### WHAT IS NEEDED:
Your answer is a copy of every line in the records where "ease" appears.

++++ MATERIAL SUPPLIED

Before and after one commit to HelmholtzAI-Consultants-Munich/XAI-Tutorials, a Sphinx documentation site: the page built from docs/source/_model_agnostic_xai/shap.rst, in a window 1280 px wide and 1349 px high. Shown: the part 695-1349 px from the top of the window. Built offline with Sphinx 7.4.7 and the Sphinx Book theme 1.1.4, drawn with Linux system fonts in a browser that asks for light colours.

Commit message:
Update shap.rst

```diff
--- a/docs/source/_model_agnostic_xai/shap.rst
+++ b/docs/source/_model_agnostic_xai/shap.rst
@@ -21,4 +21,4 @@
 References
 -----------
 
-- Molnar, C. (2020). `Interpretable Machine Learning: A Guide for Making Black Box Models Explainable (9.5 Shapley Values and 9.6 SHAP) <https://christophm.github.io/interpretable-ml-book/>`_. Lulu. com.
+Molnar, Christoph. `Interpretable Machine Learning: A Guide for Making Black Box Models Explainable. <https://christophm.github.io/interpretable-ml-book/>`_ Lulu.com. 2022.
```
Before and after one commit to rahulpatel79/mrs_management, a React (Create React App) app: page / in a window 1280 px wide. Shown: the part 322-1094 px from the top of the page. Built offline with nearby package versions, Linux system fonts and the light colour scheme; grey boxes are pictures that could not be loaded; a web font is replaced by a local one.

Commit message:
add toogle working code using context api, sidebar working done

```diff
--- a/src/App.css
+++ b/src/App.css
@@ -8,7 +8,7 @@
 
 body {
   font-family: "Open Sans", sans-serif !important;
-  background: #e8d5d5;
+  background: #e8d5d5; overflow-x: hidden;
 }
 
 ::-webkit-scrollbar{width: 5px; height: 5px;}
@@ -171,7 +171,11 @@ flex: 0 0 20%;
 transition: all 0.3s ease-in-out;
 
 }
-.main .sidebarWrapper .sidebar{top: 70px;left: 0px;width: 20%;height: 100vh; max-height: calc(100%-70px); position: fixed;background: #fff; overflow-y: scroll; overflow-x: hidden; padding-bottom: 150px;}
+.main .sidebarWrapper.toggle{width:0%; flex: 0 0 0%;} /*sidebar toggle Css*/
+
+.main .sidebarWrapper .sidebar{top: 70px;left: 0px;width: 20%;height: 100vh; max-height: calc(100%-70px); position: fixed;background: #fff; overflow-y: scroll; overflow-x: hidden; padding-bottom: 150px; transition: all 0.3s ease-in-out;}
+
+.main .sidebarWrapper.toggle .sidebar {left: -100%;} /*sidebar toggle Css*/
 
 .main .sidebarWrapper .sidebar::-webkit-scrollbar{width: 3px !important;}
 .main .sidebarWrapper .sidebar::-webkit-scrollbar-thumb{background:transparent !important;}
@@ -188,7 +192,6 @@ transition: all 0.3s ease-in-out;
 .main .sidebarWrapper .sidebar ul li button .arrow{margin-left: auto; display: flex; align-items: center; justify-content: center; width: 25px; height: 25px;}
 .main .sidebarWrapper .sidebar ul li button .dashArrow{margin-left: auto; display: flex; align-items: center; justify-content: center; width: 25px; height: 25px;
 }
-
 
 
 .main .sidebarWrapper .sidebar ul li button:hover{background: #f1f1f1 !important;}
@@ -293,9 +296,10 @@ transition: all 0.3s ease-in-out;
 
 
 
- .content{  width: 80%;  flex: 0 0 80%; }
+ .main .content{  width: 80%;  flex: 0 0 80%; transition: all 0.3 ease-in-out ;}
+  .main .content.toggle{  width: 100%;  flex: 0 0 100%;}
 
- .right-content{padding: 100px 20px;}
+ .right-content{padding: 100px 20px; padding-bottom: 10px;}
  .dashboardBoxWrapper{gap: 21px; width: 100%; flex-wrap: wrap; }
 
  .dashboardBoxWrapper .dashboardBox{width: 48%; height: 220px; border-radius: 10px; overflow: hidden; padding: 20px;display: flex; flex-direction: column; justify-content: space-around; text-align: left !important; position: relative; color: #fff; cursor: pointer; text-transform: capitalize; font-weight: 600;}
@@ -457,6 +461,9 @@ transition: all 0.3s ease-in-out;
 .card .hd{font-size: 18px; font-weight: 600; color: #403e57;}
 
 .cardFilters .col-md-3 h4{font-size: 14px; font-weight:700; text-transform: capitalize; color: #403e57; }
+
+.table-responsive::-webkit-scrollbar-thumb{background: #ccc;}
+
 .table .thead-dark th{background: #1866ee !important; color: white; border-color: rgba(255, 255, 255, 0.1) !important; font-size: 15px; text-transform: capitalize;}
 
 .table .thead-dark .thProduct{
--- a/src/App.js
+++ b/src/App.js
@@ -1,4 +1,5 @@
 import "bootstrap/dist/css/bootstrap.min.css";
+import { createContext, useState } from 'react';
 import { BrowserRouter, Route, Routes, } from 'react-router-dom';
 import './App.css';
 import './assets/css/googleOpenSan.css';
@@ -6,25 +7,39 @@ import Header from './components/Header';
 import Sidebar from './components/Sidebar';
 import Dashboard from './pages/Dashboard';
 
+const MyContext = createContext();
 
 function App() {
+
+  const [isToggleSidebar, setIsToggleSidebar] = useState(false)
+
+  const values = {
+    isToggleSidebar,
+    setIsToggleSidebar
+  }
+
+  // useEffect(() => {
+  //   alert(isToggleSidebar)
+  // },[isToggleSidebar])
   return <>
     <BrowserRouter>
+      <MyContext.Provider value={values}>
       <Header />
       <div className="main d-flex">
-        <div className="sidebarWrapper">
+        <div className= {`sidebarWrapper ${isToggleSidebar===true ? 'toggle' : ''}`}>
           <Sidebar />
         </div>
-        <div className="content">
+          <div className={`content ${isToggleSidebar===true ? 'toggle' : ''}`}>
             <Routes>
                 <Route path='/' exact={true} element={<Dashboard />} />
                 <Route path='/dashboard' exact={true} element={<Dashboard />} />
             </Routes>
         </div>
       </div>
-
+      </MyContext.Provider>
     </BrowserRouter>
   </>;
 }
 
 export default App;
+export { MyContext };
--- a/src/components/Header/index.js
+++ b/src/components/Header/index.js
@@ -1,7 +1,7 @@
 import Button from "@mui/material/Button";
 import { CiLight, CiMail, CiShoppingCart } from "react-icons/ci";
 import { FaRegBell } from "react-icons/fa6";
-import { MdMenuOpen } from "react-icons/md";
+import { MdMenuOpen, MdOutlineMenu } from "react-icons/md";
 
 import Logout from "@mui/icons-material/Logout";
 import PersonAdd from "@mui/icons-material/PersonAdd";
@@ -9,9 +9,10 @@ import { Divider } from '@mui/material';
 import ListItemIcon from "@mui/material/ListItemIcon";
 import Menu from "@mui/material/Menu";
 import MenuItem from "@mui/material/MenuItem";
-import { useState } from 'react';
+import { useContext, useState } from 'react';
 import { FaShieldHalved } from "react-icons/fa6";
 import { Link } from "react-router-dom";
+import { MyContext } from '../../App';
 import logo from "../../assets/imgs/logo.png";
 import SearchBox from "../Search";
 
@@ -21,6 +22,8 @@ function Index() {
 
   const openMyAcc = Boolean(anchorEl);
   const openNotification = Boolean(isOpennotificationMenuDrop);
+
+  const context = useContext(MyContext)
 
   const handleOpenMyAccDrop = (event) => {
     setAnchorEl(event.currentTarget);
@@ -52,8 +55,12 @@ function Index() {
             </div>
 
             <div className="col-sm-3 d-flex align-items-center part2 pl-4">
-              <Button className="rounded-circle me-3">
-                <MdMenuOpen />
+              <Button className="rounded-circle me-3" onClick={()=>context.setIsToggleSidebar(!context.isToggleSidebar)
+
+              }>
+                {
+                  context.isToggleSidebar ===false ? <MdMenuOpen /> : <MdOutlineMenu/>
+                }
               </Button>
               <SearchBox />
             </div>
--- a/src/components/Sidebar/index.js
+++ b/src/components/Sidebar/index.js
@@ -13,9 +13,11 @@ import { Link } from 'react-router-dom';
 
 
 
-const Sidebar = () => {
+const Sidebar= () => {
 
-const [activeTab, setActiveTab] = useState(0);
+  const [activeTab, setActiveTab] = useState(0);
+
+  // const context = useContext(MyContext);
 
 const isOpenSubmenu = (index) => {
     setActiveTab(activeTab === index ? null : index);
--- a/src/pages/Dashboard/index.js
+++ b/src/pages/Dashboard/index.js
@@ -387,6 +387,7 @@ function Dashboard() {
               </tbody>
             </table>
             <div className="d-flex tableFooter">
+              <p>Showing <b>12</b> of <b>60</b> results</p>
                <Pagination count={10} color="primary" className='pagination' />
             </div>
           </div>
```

++++++++

### REPLY:
 transition: all 0.3s ease-in-out;
+.main .sidebarWrapper .sidebar{top: 70px;left: 0px;width: 20%;height: 100vh; max-height: calc(100%-70px); position: fixed;background: #fff; overflow-y: scroll; overflow-x: hidden; padding-bottom: 150px; transition: all 0.3s ease-in-out;}
@@ -188,7 +192,6 @@ transition: all 0.3s ease-in-out;
@@ -293,9 +296,10 @@ transition: all 0.3s ease-in-out;
+ .main .content{  width: 80%;  flex: 0 0 80%; transition: all 0.3 ease-in-out ;}
@@ -457,6 +461,9 @@ transition: all 0.3s ease-in-out;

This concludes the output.